Singing For The Brain – Alzheimers SocietyLeave a Comment
BBC ‘Word for the Week’ during the time that Max Boyce was celebrating his jubilee in the limelight…
Back in the late 90’s I had the pleasure of being Max’s warm up act on several of his theatre tours. Sometimes, after I’d done my bit, I used to sneak into the wings to watch him deliver his famous stories and songs, and I’d observe such sheer delight on the faces of the audience. I particularly remember one gentleman in Mid Wales who had the ruddiest cheeks I’d ever seen laughing so hard that his false teeth shot out!
Its so important for us to laugh and sing together because it lifts our spirits releasing the endorphins that can promote feelings of well-being, even causing our mood to improve. Not so long ago people would regularly meet together to sing in Chapels and choirs, or singalong with the ‘turn’ at the local social club or community hall and often, strong communities were forged. Today, sadly, a lot of our time is taken up in solitary pursuits and some of us hardly step outside the front door for a variety of other reasons. A consequence of this is that people are becoming increasingly isolated as communal venues are closing at an alarming rate.
Throughout the week, I run ‘singing for the brain’ sessions for the Alzheimer society and each week we never fail to have a great response. We sing songs together from whichever era is most relevant to the group I’m working with, anything from Matt Munro, to Vera Lynn, The Beatles to wonderful hymns and spiritual songs. Just last week one of the carers told me that he hadn’t seen his wife laugh in such a long time. I could see the glow on both their faces, as they left still smiling and singing “Show Me The Way To Go Home…”.

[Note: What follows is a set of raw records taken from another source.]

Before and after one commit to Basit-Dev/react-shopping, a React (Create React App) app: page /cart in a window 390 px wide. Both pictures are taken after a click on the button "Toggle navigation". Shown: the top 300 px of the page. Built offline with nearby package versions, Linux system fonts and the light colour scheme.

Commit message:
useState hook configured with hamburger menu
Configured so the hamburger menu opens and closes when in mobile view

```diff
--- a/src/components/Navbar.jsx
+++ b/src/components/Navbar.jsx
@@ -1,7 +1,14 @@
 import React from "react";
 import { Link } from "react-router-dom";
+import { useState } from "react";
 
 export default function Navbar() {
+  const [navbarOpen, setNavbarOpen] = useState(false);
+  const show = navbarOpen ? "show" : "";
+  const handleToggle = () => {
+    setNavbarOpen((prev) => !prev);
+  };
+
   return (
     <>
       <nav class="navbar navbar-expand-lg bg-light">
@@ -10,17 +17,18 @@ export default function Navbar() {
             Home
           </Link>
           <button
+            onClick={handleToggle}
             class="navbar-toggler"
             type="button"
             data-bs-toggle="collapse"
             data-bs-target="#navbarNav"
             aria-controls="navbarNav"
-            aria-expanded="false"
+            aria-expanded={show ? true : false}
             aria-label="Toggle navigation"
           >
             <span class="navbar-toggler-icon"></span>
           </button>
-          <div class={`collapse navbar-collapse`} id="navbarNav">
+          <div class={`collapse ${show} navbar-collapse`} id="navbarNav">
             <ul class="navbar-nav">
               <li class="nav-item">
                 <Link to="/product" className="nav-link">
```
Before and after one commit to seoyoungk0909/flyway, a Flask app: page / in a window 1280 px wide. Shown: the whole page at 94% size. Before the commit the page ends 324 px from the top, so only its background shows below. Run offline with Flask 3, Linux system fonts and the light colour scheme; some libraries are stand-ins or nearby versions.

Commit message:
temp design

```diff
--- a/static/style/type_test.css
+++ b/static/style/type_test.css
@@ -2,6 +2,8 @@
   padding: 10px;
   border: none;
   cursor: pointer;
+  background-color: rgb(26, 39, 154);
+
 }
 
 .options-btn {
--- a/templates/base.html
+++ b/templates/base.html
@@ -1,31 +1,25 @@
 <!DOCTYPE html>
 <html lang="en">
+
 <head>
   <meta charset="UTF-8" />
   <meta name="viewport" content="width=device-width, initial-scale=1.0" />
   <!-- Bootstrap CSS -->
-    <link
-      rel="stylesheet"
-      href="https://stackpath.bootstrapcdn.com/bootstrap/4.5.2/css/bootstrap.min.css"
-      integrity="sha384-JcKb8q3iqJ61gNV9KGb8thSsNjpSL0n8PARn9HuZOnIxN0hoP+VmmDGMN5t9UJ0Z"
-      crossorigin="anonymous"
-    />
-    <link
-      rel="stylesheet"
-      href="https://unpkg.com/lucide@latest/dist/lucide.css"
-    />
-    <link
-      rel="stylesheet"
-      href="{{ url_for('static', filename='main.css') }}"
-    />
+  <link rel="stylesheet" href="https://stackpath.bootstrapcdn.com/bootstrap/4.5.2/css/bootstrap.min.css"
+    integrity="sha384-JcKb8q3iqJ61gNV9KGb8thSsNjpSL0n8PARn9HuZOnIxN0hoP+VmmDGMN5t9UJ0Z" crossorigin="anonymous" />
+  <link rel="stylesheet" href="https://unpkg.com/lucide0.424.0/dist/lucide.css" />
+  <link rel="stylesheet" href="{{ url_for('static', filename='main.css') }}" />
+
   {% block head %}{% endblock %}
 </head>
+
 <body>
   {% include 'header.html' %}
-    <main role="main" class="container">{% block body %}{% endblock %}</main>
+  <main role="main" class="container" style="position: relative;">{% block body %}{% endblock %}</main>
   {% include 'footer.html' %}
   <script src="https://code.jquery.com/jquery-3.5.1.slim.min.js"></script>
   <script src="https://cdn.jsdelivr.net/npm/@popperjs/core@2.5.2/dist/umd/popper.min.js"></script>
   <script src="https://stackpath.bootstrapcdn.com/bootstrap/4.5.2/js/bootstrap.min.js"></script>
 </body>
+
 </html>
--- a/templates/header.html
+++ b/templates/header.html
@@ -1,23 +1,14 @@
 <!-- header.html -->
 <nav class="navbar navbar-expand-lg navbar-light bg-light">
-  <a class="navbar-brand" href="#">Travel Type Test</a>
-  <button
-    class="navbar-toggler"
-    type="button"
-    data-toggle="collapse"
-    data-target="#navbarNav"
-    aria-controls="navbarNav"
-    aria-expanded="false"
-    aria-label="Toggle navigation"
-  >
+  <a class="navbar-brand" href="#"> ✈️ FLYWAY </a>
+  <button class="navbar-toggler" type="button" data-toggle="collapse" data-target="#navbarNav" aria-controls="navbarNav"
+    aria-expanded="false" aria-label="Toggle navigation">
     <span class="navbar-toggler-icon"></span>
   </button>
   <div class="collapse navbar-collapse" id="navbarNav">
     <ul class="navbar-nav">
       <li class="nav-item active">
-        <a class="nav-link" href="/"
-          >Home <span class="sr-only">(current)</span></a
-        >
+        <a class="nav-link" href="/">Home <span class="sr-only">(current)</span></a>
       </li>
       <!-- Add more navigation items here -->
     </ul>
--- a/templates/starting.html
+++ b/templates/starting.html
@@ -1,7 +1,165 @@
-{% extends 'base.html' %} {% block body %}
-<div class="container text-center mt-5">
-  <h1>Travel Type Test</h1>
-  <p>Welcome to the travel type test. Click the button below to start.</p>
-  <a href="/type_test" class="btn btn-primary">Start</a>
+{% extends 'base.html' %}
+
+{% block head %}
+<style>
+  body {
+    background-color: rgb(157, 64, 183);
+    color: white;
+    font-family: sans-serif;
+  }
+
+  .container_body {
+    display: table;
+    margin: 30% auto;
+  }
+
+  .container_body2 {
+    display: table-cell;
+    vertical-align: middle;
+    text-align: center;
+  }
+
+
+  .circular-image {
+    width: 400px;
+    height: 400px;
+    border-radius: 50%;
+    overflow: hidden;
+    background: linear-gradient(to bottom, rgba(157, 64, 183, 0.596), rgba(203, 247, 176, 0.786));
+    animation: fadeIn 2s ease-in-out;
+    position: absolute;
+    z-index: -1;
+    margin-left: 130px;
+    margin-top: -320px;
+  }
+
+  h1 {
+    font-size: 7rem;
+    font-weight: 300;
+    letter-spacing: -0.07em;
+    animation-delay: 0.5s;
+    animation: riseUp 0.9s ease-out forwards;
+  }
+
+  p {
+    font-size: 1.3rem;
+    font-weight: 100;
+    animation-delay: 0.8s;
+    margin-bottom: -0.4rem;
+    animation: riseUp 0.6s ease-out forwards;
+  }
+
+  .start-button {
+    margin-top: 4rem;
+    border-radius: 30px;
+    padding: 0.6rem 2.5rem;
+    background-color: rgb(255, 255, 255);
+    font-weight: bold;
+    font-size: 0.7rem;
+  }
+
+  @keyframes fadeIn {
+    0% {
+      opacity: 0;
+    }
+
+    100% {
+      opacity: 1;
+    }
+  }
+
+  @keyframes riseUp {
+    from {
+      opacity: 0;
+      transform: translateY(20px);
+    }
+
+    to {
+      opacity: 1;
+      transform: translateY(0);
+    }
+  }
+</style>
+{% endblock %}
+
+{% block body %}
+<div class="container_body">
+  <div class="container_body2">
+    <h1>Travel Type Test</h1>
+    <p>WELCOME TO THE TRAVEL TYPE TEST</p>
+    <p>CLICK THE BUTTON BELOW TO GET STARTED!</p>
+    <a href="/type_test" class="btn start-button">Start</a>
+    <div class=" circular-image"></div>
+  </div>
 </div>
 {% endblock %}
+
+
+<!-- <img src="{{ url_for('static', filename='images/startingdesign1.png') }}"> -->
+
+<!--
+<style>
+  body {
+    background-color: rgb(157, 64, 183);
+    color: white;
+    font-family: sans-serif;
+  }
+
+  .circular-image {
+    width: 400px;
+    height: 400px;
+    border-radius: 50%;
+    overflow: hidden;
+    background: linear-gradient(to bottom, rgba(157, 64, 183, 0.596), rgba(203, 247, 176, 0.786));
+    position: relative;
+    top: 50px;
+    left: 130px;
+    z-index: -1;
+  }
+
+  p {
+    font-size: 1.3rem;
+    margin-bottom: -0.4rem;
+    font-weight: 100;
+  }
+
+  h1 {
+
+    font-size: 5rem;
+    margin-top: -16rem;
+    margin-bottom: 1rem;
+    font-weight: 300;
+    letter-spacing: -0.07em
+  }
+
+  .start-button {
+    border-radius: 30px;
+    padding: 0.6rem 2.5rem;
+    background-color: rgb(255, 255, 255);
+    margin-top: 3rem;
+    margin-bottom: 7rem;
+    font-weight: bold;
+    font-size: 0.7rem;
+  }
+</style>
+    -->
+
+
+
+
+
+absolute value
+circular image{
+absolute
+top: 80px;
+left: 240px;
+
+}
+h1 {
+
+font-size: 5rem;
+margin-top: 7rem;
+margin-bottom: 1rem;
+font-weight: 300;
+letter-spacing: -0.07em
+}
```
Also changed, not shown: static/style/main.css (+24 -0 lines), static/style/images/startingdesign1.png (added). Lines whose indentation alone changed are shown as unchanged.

How many times throughout the Bible and especially in the Psalms are we told to “Sing to The Lord”, to come before Him with harps and music, and to dance. In 2 Samuel we read that “ David and all Israel were celebrating with all their might before the Lord, with castanets, harps, lyres, timbrels, sistrums and cymbals”. It must have sounded immense! Its not important to be a perfect singer, because thankfully, we are simply told to “make a joyful noise unto the Lord”. It makes perfect sense to me, and I see it working a treat every week!